As I was walking back to the labor room, a page over the PA system had requested a male aide to an Ob-Gyne's clinic, and said to myself, "Oh crap, another patient." I was already attending to another parturient who was carryover from last night's duty.
True enough, she came.

She was a 19 year old who seemingly had everything going wrong for her -- pregnant by her younger, 17-year old boyfriend who wasn't even there, congestive heart failure class IV made worse by her pregnancy, a platelet level of 70,000, HBsAg reactive and to top it off, a baby having fetal heart rate decelerations to 80 bpm.

I groaned. Of all the days my partner had to take a leave of absence. But there was nothing I could do. I now had two patients, the other had a low threshold of pain, and the other a heart in congestive heart failure. We had to find blood to boot.

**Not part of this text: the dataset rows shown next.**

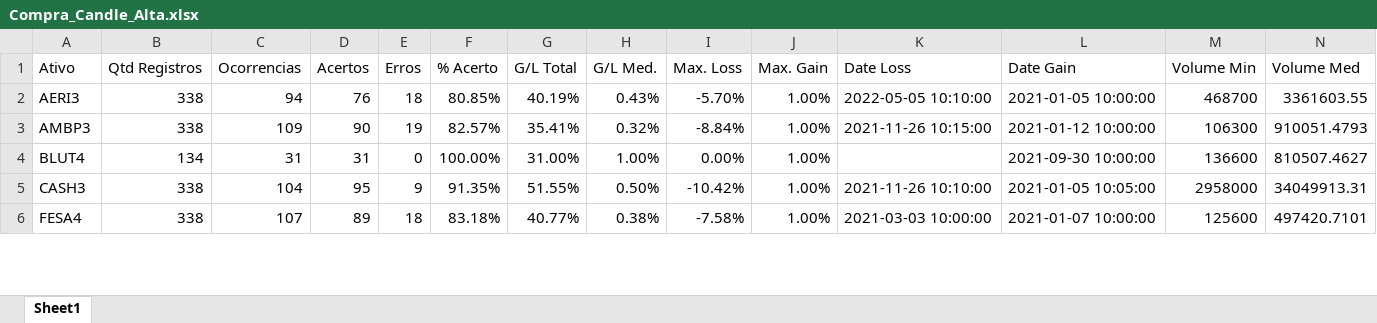
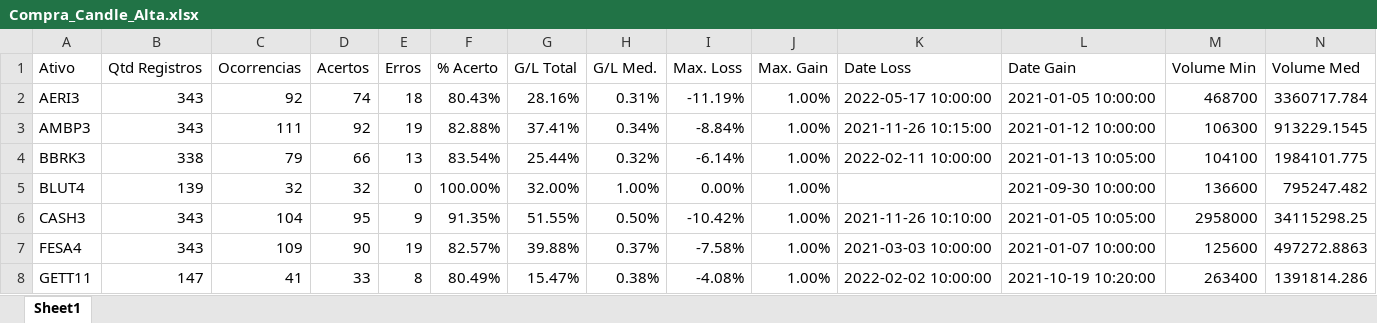
Before and after one commit to gilsonmeira97/Stock-Trading-Controller, an Excel workbook: extracteds/Cases/Compra_Candle_Alta.xlsx, sheet Sheet1, drawn as a sheet; only a part is shown; values as stored, in another font and other column widths than the file's, no borders; addresses are those after the commit; the diff covers the shown part only; the diff names each change by its address in the sheet, - before the commit and + after, or states it on an @@ line.

```diff
--- a/extracteds/Cases/Compra_Candle_Alta.xlsx (sheet Sheet1)
+++ b/extracteds/Cases/Compra_Candle_Alta.xlsx (sheet Sheet1)
-B2:B3 (Qtd Registros): 338
+B2:B3 (Qtd Registros): 343
-C2 (Ocorrencias): 94
+C2 (Ocorrencias): 92
-D2 (Acertos): 76
+D2 (Acertos): 74
-F2 (% Acerto): 80.85%
+F2 (% Acerto): 80.43%
-G2 (G/L Total): 40.19%
+G2 (G/L Total): 28.16%
-H2 (G/L Med.): 0.43%
+H2 (G/L Med.): 0.31%
-I2 (Max. Loss): -5.70%
+I2 (Max. Loss): -11.19%
-K2 (Date Loss): 2022-05-05 10:10:00
+K2 (Date Loss): 2022-05-17 10:00:00
-N2 (Volume Med): 3361603.55
+N2 (Volume Med): 3360717.784
-C3 (Ocorrencias): 109
+C3 (Ocorrencias): 111
-D3 (Acertos): 90
+D3 (Acertos): 92
-F3 (% Acerto): 82.57%
+F3 (% Acerto): 82.88%
-G3 (G/L Total): 35.41%
+G3 (G/L Total): 37.41%
-H3 (G/L Med.): 0.32%
+H3 (G/L Med.): 0.34%
-N3 (Volume Med): 910051.4793
+N3 (Volume Med): 913229.1545
+row 4: BBRK3 | 338 | 79 | 66 | 13 | 83.54% | 25.44% | 0.32% | -6.14% | 1.00% | 2022-02-11 10:00:00 | 2021-01-13 10:05:00 | 104100 | 1984101.775
-B5 (Qtd Registros): 134
+B5 (Qtd Registros): 139
-C5 (Ocorrencias): 31
+C5 (Ocorrencias): 32
-D5 (Acertos): 31
+D5 (Acertos): 32
-G5 (G/L Total): 31.00%
+G5 (G/L Total): 32.00%
-N5 (Volume Med): 810507.4627
+N5 (Volume Med): 795247.482
-B6:B7 (Qtd Registros): 338
+B6:B7 (Qtd Registros): 343
-N6 (Volume Med): 34049913.31
+N6 (Volume Med): 34115298.25
-C7 (Ocorrencias): 107
+C7 (Ocorrencias): 109
-D7 (Acertos): 89
+D7 (Acertos): 90
-E7 (Erros): 18
+E7 (Erros): 19
-F7 (% Acerto): 83.18%
+F7 (% Acerto): 82.57%
-G7 (G/L Total): 40.77%
+G7 (G/L Total): 39.88%
-H7 (G/L Med.): 0.38%
+H7 (G/L Med.): 0.37%
-N7 (Volume Med): 497420.7101
+N7 (Volume Med): 497272.8863
+row 8: GETT11 | 147 | 41 | 33 | 8 | 80.49% | 15.47% | 0.38% | -4.08% | 1.00% | 2022-02-02 10:00:00 | 2021-10-19 10:20:00 | 263400 | 1391814.286
```
Also changed, not shown: 2 added rows and 52 edited cells elsewhere in this sheet, extracteds/Cases/Compra_Candle_Queda.xlsx, extracteds/Cases/Compra_Fechamento_Em_Queda (Regra Especial).xlsx, 6 other files.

I monitored her progress and talked with her. She was this bright young kid who was supposed to be in 3rd year college, and judging from her blood donors, had lots of friends and was getting the full support from her family. She had a ready smile and listened intently as I coached her into how she was supposed to deliver later. She was to have an epidural so pain wouldn't be an issue. Her cardiologist stopped by as well as a hematologist.

As the afternoon wore on, the first parturient became fully dilated and she was mounted on the delivery table, and had to leave her listening to her OB in the labor room. We had delivered a baby girl when they exclaimed we were mounting her as well. I said to myself, "Oh Crap, and double crap." We were still fixing the episiotomy when they carried her into the other delivery room. When we were done, I immediately ran and scrubbed in.

And then there were the decelerations all the way down to 60 beats per minute, with slow pick-up back to normal. The pediatricians already had their resuscitation table ready, O2 was running, the cardiologist and hematologist were in attendance.

Then finally the baby came. Slowly, ever so slowly she came out into the world, and cried almost immediately as she came out. She was small for her age but oh never did a cry sound so good. A smile came on the new mother's face. Everybody in that room smiled and time held for a couple of seconds as we cut the cord and handed her to the pediatricians.

Minimal bleeding, a 4 lb baby, a heart still in failure and thankful grandparents were what I met after. It was my pleasure to be part of that, no matter how toxic it was. To look in my patient's eyes and see thank you, well, call it naive, but I think that's what we, doctors, all ever need.

As of this writing, the patient is still in our ward, recovering and her baby doing OK in the nursery. I pass by during our daily rounds and they all smile back.

Though it's been 3 days removed from that day, the events still linger, and every time the smile still returns to my face.